 Oracle bone inscriptions are Chinese character inscriptions on turtle shells or ox bones that were used for divination. It is believed that the inscriptions were made on the shell or bone, the shell or bone was put into a sacrificial fire, and then the priest/shaman or “diviner” would interpret the will of the gods, the will of heaven in this case (Tiān), based upon how the lines and symbols were drawn out of the fire. Despite the very specific religious and spiritual use of these characters, the symbols are abstract enough to indicate that the form of writing that they represent had been around for some time, many centuries if not millennia at least. See http://www.chineseetymology.org.
 Classical Chinese was used for almost all forms of formal writing in China up until the early 20th century. See Wikipedia contributors, ‘Classical Chinese’, Wikipedia, The Free Encyclopedia, 27 June 2016, 08:32 UTC, <https://en.wikipedia.org/w/index.php?title=Classical_Chinese&oldid=727190919> [accessed 9 September 2016]
 Later generations of Chinese refer to Sīmǎ Qiān as the “Grand Historian” (Chinese: 太史公; Tàishǐ Gōng or tai-shih-kung) given his lasting and unique contributions to the history of Chinese in antiquity.
 The “Warring States Period” derives its name from the Record of the Warring States text, or Zhan Guo Ce, a work compiled early in the Han Dynasty which documents the period of ancient Chinese history from the 5th to the 3rd centuries BCE which is marked by political strife and war between competing states and regions.

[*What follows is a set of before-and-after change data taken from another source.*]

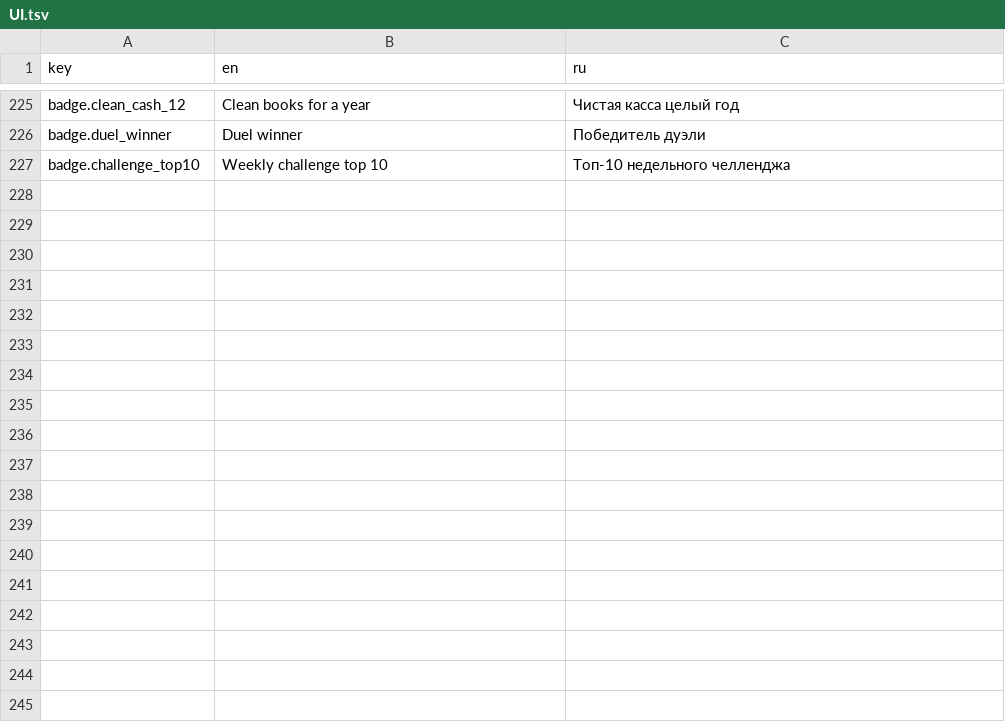
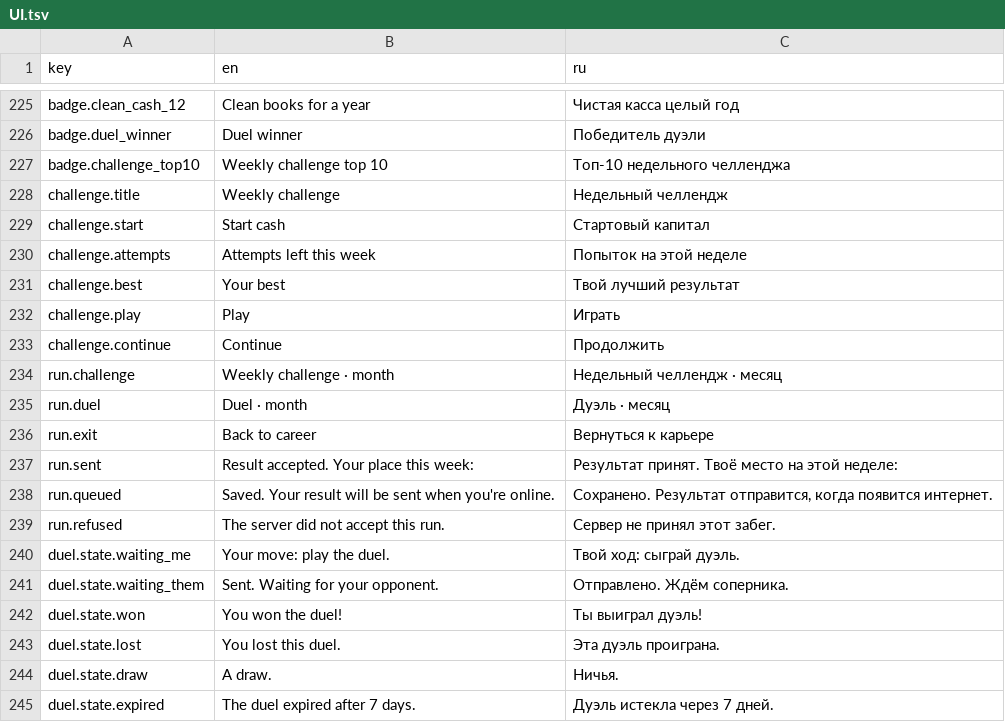
Before and after one commit to jamesmirusa/https-unpaid.ceo, a TSV file: game/Assets/UnpaidCeo/Localization/Source/UI.tsv, drawn as a sheet; only a part is shown, gaps mark what is left out; the diff names each change by its address in the sheet, - before the commit and + after, or states it on an @@ line.

```diff
--- a/game/Assets/UnpaidCeo/Localization/Source/UI.tsv
+++ b/game/Assets/UnpaidCeo/Localization/Source/UI.tsv
+row 228: challenge.title | Weekly challenge | Недельный челлендж
+row 229: challenge.start | Start cash | Стартовый капитал
+row 230: challenge.attempts | Attempts left this week | Попыток на этой неделе
+row 231: challenge.best | Your best | Твой лучший результат
+row 232: challenge.play | Play | Играть
+row 233: challenge.continue | Continue | Продолжить
+row 234: run.challenge | Weekly challenge · month | Недельный челлендж · месяц
+row 235: run.duel | Duel · month | Дуэль · месяц
+row 236: run.exit | Back to career | Вернуться к карьере
+row 237: run.sent | Result accepted. Your place this week: | Результат принят. Твоё место на этой неделе:
+row 238: run.queued | Saved. Your result will be sent when you're online. | Сохранено. Результат отправится, когда появится интернет.
+row 239: run.refused | The server did not accept this run. | Сервер не принял этот забег.
+row 240: duel.state.waiting_me | Your move: play the duel. | Твой ход: сыграй дуэль.
+row 241: duel.state.waiting_them | Sent. Waiting for your opponent. | Отправлено. Ждём соперника.
+row 242: duel.state.won | You won the duel! | Ты выиграл дуэль!
+row 243: duel.state.lost | You lost this duel. | Эта дуэль проиграна.
+row 244: duel.state.draw | A draw. | Ничья.
+row 245: duel.state.expired | The duel expired after 7 days. | Дуэль истекла через 7 дней.
```
Also changed, not shown: 21 other files.
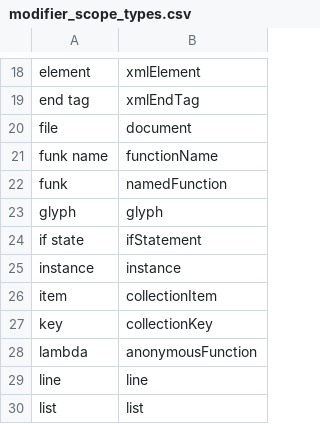
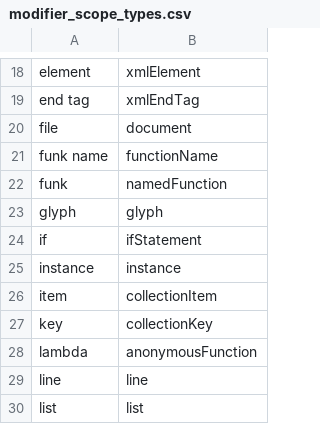
Before and after one commit to AndreasArvidsson/andreas-talon, a CSV file: settings/cursorless-settings/modifier_scope_types.csv, drawn as a sheet; only a part is shown, gaps mark what is left out.

```diff
--- a/settings/cursorless-settings/modifier_scope_types.csv
+++ b/settings/cursorless-settings/modifier_scope_types.csv
@@ -23,3 +23,3 @@ funk, namedFunction
 glyph, glyph
-if state, ifStatement
+if, ifStatement
 instance, instance
```
Also changed, not shown: 1 other file.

 See Wikipedia contributors, ‘Hundred Schools of Thought’, Wikipedia, The Free Encyclopedia, 31 August 2016, 11:33 UTC, <https://en.wikipedia.org/w/index.php?title=Hundred_Schools_of_Thought&oldid=737041169> [accessed 9 September 2016].
 From Wikipedia contributors, ‘Tiān’, Wikipedia, The Free Encyclopedia, 29 July 2016, 00:36 UTC, <https://en.wikipedia.org/w/index.php?title=Tiān&oldid=732013599> [accessed 6 September 2016].
See Wikipedia contributors, ‘Tiān’, Wikipedia, The Free Encyclopedia, 29 July 2016, 00:36 UTC, <https://en.wikipedia.org/w/index.php?title=Tiān&oldid=732013599> [accessed 6 September 2016].
 See The I Ching or Book of Changes, Wilhelm/Baynes. Princeton University Press 1977. 27th printing (1997). “Shuo Kua / Discussion of the Trigrams” chapter, page 264-265.
 Great Commentary B8. Quotation from The Great Commentary (Dazhuan) and Chinese natural cosmogony by Roger T. Ames. Translation by Ames. Published March 2015 in the International Communication of Chinese Culture.
 From The I Ching or the Book of Changes by Wilhelm/Baynes. Princeton University Press 1977. “Ta Chuan” / “The Great Treatise” chapter IV pgs. 293-296.
 Mozi, Will of Heaven, Chapter 27, Paragraph 6, ca. 5th Century BCE
 A distinction is drawn by some modern scholars between immanent transcendence (Shàngdì/Tiān) and external transcendence (Christian God), allowing for the recognition of the monotheistic strain of thought that is clearly manifest in Chinese antiquity while at the same time drawing a distinction between Western monotheism and its (much earlier and prehistoric) counterpart to the Far East. For more on theology in the Confucian tradition see the chapter Confucian Theology: Three Models in Religion Compass by Yong Huang. Blackwell Publishing 2007 pgs. 455-478 and Chapter 13 from the Dao Companion to the Analects entitled “Religious Thought and Practice in the Analects” by Erin M. Cline. Springer Netherlands 2014.